··· Input for this task

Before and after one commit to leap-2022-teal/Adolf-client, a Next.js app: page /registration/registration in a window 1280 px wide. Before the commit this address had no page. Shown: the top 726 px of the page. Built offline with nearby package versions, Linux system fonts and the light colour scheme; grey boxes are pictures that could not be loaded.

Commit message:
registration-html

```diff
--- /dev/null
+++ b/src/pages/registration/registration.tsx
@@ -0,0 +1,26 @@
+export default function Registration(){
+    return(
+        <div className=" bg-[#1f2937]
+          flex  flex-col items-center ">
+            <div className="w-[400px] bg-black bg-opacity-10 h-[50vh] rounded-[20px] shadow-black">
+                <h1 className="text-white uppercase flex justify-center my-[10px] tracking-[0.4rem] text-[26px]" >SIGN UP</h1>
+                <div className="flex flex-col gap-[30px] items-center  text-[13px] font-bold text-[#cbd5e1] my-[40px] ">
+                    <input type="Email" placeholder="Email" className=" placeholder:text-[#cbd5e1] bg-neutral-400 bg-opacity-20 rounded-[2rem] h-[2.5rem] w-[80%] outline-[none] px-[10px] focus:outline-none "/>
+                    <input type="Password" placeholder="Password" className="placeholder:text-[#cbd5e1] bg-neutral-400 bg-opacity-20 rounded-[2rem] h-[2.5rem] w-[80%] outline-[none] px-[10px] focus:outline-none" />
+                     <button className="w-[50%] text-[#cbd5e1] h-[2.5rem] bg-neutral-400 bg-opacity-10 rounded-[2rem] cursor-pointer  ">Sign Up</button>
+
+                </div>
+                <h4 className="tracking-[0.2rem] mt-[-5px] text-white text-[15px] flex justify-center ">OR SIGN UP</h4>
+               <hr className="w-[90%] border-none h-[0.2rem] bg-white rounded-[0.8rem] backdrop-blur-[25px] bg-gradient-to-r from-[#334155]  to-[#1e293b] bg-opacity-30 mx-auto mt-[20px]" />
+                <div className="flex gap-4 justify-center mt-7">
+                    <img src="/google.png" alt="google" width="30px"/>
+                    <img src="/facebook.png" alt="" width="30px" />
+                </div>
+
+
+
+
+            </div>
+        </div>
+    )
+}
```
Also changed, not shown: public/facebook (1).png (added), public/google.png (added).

······

Directions for this task.
Your task is to print all of the records exactly.

Problem solution.
Before and after one commit to leap-2022-teal/Adolf-client, a Next.js app: page /registration/registration in a window 1280 px wide. Before the commit this address had no page. Shown: the top 726 px of the page. Built offline with nearby package versions, Linux system fonts and the light colour scheme; grey boxes are pictures that could not be loaded.

Commit message:
registration-html

```diff
--- /dev/null
+++ b/src/pages/registration/registration.tsx
@@ -0,0 +1,26 @@
+export default function Registration(){
+    return(
+        <div className=" bg-[#1f2937]
+          flex  flex-col items-center ">
+            <div className="w-[400px] bg-black bg-opacity-10 h-[50vh] rounded-[20px] shadow-black">
+                <h1 className="text-white uppercase flex justify-center my-[10px] tracking-[0.4rem] text-[26px]" >SIGN UP</h1>
+                <div className="flex flex-col gap-[30px] items-center  text-[13px] font-bold text-[#cbd5e1] my-[40px] ">
+                    <input type="Email" placeholder="Email" className=" placeholder:text-[#cbd5e1] bg-neutral-400 bg-opacity-20 rounded-[2rem] h-[2.5rem] w-[80%] outline-[none] px-[10px] focus:outline-none "/>
+                    <input type="Password" placeholder="Password" className="placeholder:text-[#cbd5e1] bg-neutral-400 bg-opacity-20 rounded-[2rem] h-[2.5rem] w-[80%] outline-[none] px-[10px] focus:outline-none" />
+                     <button className="w-[50%] text-[#cbd5e1] h-[2.5rem] bg-neutral-400 bg-opacity-10 rounded-[2rem] cursor-pointer  ">Sign Up</button>
+
+                </div>
+                <h4 className="tracking-[0.2rem] mt-[-5px] text-white text-[15px] flex justify-center ">OR SIGN UP</h4>
+               <hr className="w-[90%] border-none h-[0.2rem] bg-white rounded-[0.8rem] backdrop-blur-[25px] bg-gradient-to-r from-[#334155]  to-[#1e293b] bg-opacity-30 mx-auto mt-[20px]" />
+                <div className="flex gap-4 justify-center mt-7">
+                    <img src="/google.png" alt="google" width="30px"/>
+                    <img src="/facebook.png" alt="" width="30px" />
+                </div>
+
+
+
+
+            </div>
+        </div>
+    )
+}
```
Also changed, not shown: public/facebook (1).png (added), public/google.png (added).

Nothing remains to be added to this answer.